Congenital Heart Disease: What You Need To Know

Medically reviewed by | By

Update Date 13/07/2020 . 4 mins read
Share now

What is Congenital Heart Disease?

The heart is one of the most important organs of the body. It is responsible for transporting blood filled with oxygen through the body. However, some people are born with defects to this organ, which impairs its ability to function properly.
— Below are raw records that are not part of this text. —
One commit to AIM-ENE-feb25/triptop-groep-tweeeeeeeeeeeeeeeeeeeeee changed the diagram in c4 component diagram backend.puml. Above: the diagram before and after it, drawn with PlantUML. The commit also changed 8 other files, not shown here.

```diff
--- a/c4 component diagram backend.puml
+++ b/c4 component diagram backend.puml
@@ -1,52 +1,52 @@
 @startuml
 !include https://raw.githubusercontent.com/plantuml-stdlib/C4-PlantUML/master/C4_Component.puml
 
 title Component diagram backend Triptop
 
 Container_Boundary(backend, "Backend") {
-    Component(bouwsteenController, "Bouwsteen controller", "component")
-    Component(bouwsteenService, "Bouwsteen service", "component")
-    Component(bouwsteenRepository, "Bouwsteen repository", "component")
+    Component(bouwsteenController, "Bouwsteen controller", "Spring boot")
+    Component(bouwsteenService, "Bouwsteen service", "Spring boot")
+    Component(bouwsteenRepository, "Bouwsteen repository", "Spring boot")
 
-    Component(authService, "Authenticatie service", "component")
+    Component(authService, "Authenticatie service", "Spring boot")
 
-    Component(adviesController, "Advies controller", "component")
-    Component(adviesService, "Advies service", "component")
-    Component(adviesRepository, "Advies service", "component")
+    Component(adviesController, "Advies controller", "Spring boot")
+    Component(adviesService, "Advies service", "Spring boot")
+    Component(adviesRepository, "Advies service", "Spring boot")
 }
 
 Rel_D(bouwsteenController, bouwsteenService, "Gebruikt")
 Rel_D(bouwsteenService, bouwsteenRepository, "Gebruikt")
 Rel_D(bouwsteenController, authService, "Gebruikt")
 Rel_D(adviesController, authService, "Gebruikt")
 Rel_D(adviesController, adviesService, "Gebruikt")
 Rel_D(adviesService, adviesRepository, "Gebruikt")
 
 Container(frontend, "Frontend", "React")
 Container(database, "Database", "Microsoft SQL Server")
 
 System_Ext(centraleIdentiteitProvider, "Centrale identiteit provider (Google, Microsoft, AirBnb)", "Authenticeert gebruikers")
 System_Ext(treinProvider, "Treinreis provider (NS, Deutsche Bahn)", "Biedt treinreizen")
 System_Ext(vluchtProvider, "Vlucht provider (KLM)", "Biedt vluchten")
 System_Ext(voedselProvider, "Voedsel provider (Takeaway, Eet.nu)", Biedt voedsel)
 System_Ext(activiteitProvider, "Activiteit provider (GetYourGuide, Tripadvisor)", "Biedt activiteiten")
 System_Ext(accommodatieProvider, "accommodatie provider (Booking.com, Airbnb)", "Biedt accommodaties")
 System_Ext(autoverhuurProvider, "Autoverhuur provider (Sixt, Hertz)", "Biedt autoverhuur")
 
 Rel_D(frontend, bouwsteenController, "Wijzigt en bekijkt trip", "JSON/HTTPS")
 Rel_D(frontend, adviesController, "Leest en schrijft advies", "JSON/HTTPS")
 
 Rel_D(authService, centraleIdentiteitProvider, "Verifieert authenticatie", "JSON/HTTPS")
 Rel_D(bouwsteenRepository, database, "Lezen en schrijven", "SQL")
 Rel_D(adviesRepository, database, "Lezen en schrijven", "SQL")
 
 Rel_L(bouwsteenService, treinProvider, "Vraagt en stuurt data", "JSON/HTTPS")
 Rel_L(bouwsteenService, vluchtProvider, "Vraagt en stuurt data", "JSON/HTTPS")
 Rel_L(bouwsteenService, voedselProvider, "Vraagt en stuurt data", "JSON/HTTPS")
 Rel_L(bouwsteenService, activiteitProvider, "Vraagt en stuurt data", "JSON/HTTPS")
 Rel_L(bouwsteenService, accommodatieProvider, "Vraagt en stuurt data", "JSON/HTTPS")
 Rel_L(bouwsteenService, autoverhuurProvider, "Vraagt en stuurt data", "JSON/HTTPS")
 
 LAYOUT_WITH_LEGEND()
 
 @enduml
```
The general term used to describe such abnormalities is congenital heart disease.

According to the World Health Organization, congenital heart diseases are among the most common types of birth defects, along with neural tube defects and Down syndrome.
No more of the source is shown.